Fat Tuesday/Mardi Gras has traditionally been a huge celebration before getting down to the sacrificing and fasting season of Lent. But even if you don’t celebrate and/or observe either tradition, there is something to be said for getting the crazies out of your system right before rolling up your sleeves and getting to business. Mardi Gras isn’t just about debauchery. Member-based organizations can apply some of the same drivers that keep people coming back year after year.
1. Celebrate the difference. When it comes to your members, let them be who they are. Yes, for risk’s sake you probably can’t advocate paint-only clad revelers at your next conference taking to the streets in celebration in honor of your group but if that’s appealing to your members, you may want to consider the possibilities.
2. Party then work. If your member-base joins largely for the social aspect, allow them to have some fun before asking them to volunteer. People support what they are a part of but it is difficult to answer the call to volunteer when you’re still waiting to feel the connection. A party or social event brings people together and memories of a successful event frequently spawn the desire to continue having successful (and fun) events in the future.
3. Throw them some beads, mister! Not literally – unless they like that sort of thing.

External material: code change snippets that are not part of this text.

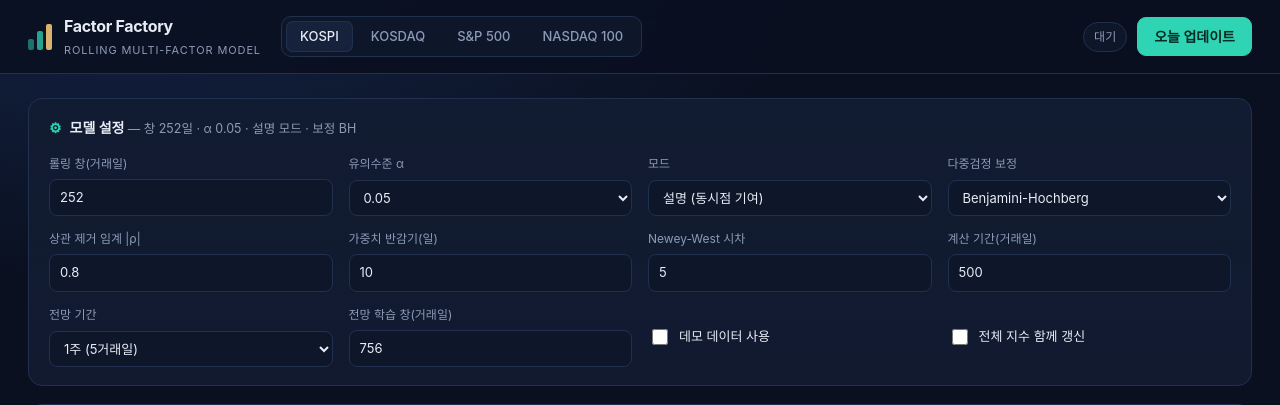
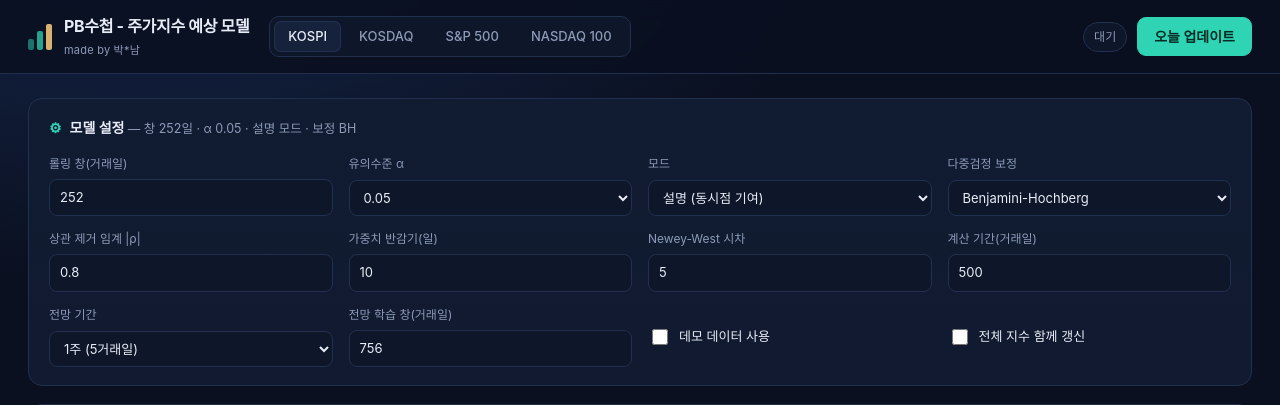
Before and after one commit to yogafire2030-sys/PB_WIRE_KR, a Flask app: page / in a window 1280 px wide. Shown: the top 405 px of the page. Run offline with Flask 3, Linux system fonts and the light colour scheme; data that the repository does not hold is empty; some web fonts are replaced.

Commit message:
Rename dashboard title to PB수첩 - 주가지수 예상 모델
Co-Authored-By: Claude Opus 5.5 <noreply@anthropic.com>
Claude-Session: https://claude.ai/code/session_01KCTPpfVpPAMR5Atrijz8wk

```diff
--- a/factor_factory/static/css/style.css
+++ b/factor_factory/static/css/style.css
@@ -216,3 +216,4 @@ tr.dim td { opacity: .62; }
 @media (max-width: 1100px) { .outlook-grid { grid-template-columns: 1fr 1fr; } .outlook-grid > :last-child { grid-column: 1 / -1; } }
 @media (max-width: 640px) { .outlook-grid { grid-template-columns: 1fr; } .gauge-box .prob { font-size: 40px; } }
 .static-note { margin: 12px 0 0; }
+.brand small.credit { text-transform: none; letter-spacing: .02em; }
--- a/factor_factory/templates/index.html
+++ b/factor_factory/templates/index.html
@@ -6,7 +6,7 @@
 {% if static_site %}<meta name="robots" content="noindex, nofollow">
 <meta http-equiv="Content-Security-Policy" content="default-src 'self'; script-src 'self' https://cdnjs.cloudflare.com; style-src 'self' https://cdn.jsdelivr.net; font-src https://cdn.jsdelivr.net; img-src 'self' data:; connect-src 'self'; base-uri 'none'; form-action 'none'; object-src 'none'">
 <meta name="referrer" content="no-referrer">{% else %}<meta name="csrf-token" content="{{ csrf }}">{% endif %}
-<title>Factor Factory · {{ targets[target].name }}</title>
+<title>PB수첩 - 주가지수 예상 모델 · {{ targets[target].name }}</title>
 <link rel="stylesheet" href="https://cdn.jsdelivr.net/gh/orioncactus/pretendard@v1.3.9/dist/web/variable/pretendardvariable-dynamic-subset.min.css">
 <link rel="stylesheet" href="{{ static_prefix }}css/style.css">
 </head>
@@ -15,8 +15,8 @@
   <div class="brand">
     <span class="logo" aria-hidden="true"><i></i><i></i><i></i></span>
     <div>
-      <strong>Factor Factory</strong>
-      <small>Rolling Multi-Factor Model</small>
+      <strong>PB수첩 - 주가지수 예상 모델</strong>
+      <small class="credit">made by 박*남</small>
     </div>
   </div>
   <nav class="tabs" aria-label="대상 지수">
```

But part of what makes the Mardi Gras celebrations fun is the idea that everyone is a participant – whether you’re on a float, strolling in the parade or a spectator – everyone joins in. Best of all, those who join in get something they like. And another thing we can learn from the bead idea is that what we give our members does not have to be expensive. Sometimes it’s the idea of getting something that is better than the actual swag.
Mardi Gras focuses on revelry, community and involvement and although it may go to the extreme (I caution you if you’re considering making Hurricanes the drink of choice at your next function) the lessons on bringing a group together for creating a memorable event are still there.